**Work required:** Tally the lines of the records below that include the word "helpfulness", and write down only that tally.
◇ ◇ ◇ ◇
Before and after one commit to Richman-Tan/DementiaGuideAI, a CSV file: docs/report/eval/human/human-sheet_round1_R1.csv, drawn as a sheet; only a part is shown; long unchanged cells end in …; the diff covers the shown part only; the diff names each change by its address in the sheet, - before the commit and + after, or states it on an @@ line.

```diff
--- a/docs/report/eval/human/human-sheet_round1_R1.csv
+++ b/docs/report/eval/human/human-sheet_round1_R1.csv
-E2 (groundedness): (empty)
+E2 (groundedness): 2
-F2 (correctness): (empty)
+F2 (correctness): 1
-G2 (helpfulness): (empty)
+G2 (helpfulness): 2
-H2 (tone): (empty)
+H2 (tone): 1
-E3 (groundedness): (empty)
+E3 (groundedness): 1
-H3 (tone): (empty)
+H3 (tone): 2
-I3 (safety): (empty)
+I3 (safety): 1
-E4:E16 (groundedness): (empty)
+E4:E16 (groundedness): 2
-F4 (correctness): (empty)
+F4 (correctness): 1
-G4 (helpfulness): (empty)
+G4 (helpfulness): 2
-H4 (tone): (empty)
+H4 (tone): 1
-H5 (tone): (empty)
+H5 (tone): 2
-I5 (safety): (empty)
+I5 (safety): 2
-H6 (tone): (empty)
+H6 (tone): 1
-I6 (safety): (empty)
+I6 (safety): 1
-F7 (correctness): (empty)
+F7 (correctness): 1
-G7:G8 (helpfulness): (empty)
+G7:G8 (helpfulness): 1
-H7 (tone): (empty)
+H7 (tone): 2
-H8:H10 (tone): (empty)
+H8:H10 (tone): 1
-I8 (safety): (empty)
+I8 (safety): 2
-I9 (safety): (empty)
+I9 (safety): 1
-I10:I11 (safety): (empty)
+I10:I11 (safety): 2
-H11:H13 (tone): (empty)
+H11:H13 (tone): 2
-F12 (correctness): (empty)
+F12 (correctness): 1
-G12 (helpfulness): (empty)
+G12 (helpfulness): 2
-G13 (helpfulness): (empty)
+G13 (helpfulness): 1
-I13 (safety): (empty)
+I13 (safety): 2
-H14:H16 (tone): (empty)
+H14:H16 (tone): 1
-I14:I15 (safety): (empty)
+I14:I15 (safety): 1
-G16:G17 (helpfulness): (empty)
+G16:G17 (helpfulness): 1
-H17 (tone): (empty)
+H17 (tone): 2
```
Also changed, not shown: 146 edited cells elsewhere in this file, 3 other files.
◇ ◇ ◇ ◇
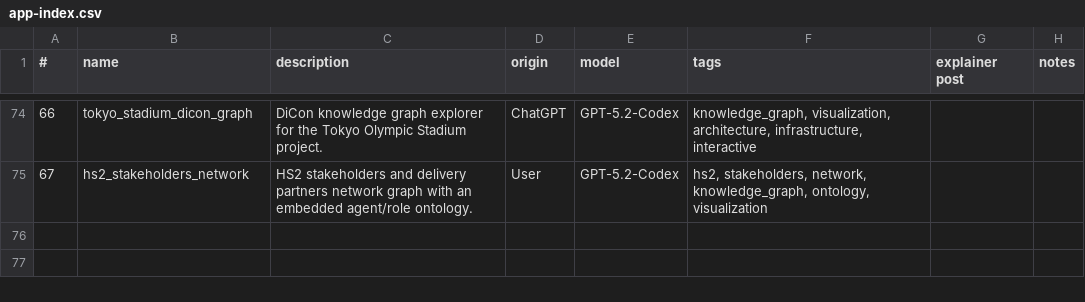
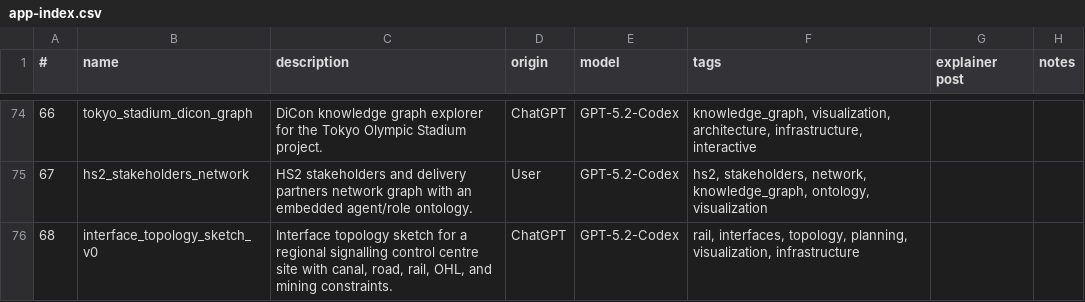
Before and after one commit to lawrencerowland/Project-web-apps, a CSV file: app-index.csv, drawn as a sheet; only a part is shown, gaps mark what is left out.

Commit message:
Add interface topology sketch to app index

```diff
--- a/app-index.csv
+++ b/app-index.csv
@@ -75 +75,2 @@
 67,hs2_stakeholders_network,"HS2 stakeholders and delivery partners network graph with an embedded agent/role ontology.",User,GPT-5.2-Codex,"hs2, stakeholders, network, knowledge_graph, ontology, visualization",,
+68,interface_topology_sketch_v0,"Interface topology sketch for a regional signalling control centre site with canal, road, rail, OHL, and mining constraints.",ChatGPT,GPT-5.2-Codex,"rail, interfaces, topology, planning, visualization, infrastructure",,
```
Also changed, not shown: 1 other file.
◇ ◇ ◇ ◇
**Output for this exercise:** 12